By my late teens, I knew quite well that Jesus doesn’t change anybody for the better. In fact, the very worst people I met up until then were fervent, devoted, lifelong Christians. That trend continues nearly unbroken to the present day. It’s so rare to find someone who hasn’t been hurt, harmed, victimized, cheated, or injured by Christians that they’ve been forced to evolve copious hand-waving to deal with the fact that Jesus doesn’t make them, as a group, more trustworthy, moral, kind, or compassionate than non-believers.
And in Heaven, these awful people would be totally rewired to be decent human beings–forever. I’m astonished I didn’t wonder about this idea more than I did.
A World Without Sin Natures?
What I refer to here is, of course, what many Christians reckon as our sin nature, which these Christians imagine causes people to behave in ways that offend their god. Humans’ sin nature is supposed to be part of the curse that this god inflicted on the first set of humans for disobeying him in the myth of the Garden of Eden. Even though he also sporadically promised he wouldn’t hold children responsible for the things their parents do, he made sure that every child born since then also suffers from a sin nature.
In fact, this sin nature–which, again, he cursed humans with–offends him so much that if people don’t telepathically apologize for having it, he’ll set their ghosts on fire forever after they die. He’ll do this no matter how well anyone lives and treats others. Just possessing this sin nature ensures eternal torture forever, unless people offer this god the telepathic apology he wants for something that isn’t even their fault.
Let’s ignore the very serious concerns that anybody sensible would have regarding this situation (which I raise anyway in the endnotes), and just assume for sake of argument that this really happened.
Would Pat Robertson, remade to be more like Fred Rogers, be recognizable? Would he even still be Unca Pat at all, with his sin nature stripped away for good?
A World of Broken Promises?
Of course, the Bible is filled with promises that don’t come true for Christians. No gods are looking out for them, any more than any gods look out for anybody else. They suffer from catastrophic accidents, illnesses, and natural disasters like anybody else would; they have no special reputation for squeaking free of any of it. Their prayers might as well dissipate at ceiling height as reach any divine ears, for all the tangible results they get in reality.
But Christians cling to this one promise above all. No matter what else in their belief system comes with loads of asterisks, conditions, hand-waving, and fine print, this one promise about Heaven simply must be true–somehow:
There must be an afterlife for me,
and it must be not-Hell.
The details, if questioned too closely, remain irrelevant before that one ultimate concern.
I didn’t even particularly care what Heaven was like. It could have been exactly like Earth, for all that it mattered. It could even have been more like Mars or Venus, or the cold vacuum of space itself–which I did sometimes imagine–an eternity of discovery and exploration! WHEE! (But entirely non-canonical.) Really, though, it didn’t matter what Heaven was like.

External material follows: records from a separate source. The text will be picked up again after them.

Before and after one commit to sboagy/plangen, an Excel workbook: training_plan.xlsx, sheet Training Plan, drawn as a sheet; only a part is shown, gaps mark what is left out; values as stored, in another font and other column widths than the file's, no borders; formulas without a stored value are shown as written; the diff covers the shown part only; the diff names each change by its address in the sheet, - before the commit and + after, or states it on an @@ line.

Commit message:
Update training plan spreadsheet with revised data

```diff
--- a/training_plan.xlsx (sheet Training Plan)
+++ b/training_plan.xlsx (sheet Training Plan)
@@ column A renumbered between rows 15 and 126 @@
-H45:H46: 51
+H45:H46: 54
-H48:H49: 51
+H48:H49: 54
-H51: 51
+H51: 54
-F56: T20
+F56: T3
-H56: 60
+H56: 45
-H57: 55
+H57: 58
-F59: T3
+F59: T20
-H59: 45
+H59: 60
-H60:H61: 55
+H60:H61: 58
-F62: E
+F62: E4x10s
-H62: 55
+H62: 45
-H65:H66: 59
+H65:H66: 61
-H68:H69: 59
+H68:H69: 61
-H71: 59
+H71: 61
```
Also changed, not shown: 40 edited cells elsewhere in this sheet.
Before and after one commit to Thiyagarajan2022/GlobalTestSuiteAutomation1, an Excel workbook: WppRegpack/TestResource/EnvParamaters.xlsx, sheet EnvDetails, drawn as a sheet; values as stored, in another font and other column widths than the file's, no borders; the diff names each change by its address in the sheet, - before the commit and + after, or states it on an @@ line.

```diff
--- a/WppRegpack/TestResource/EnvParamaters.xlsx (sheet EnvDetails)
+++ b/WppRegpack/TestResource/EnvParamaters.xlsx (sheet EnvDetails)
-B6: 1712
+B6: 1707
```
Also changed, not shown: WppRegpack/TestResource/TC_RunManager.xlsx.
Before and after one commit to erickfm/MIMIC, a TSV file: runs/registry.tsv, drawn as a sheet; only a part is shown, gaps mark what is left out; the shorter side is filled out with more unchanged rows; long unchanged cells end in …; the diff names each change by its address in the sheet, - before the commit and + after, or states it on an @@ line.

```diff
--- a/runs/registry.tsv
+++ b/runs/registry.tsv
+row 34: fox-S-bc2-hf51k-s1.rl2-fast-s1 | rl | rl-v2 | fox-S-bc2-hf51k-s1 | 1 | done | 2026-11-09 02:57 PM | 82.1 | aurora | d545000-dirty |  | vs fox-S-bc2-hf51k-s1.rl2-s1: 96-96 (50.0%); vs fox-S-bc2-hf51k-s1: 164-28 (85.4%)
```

All that did matter was avoiding the fate that came to those who didn’t telepathically apologize enough for possessing the sin nature that their god had cursed them with in the first place.
All that mattered was that I’d ensured that my ghost would not be set on fire forever after I died.
Picking Their Gear: Love and Terror.
Today’s Hell-believing Christians understand that point as well, I suspect. They might include whatever their vision of Heaven is in their sales pitches to potential recruits, but if they get any pushback at all then they lean back on threats of Hell. This human life, as they see it, is about obeying well enough to get into the one realm–and thus avoiding the other.
Heaven tends to center on love; Hell tends to center on terror. That’s why, when Christians ask some of the questions I’ve raised here, the answers they get from their leaders eventually run aground on the same admonishment:
Yepperinos, that’s a dang good question there, bucko! Keep Jesus-ing as hard as you can, and you’ll find out the answer in Heaven. I promise it’ll all totally make sense then. Don’t allow these silly questions to put your “salvation” in jeopardy!
Back then, I never noticed how often this admonishment included subtle threats of eternal torture for questioning anything too closely. But I’m free now to ask questions and find answers–and to reject claims that simply don’t stand up to scrutiny, like the idea of afterlives, Heavens, Hells, and omnimax gods who get mad at people for being people, then remove what makes them who they are so they can be acceptable to himself.
I’m so glad to be away from such a crazymaking ideology.
NEXT UP: Lord Snow Presides on Monday! Then: yikes, we have some new revelations from the Southern Baptist Convention in their ongoing sex-abuse scandal. This just gets worse and worse. See you soon!
First: Adam and Eve had no knowledge of sin, so could hardly be convicted of sin by any fair judge. They were little more than children. Christians generally reckon children as getting free passes to Heaven. Why not now?
Second, as I mentioned, this same god assured his followers that he’d never hold children accountable for what their parents did. And yet he does exactly that in this myth. How is that fair?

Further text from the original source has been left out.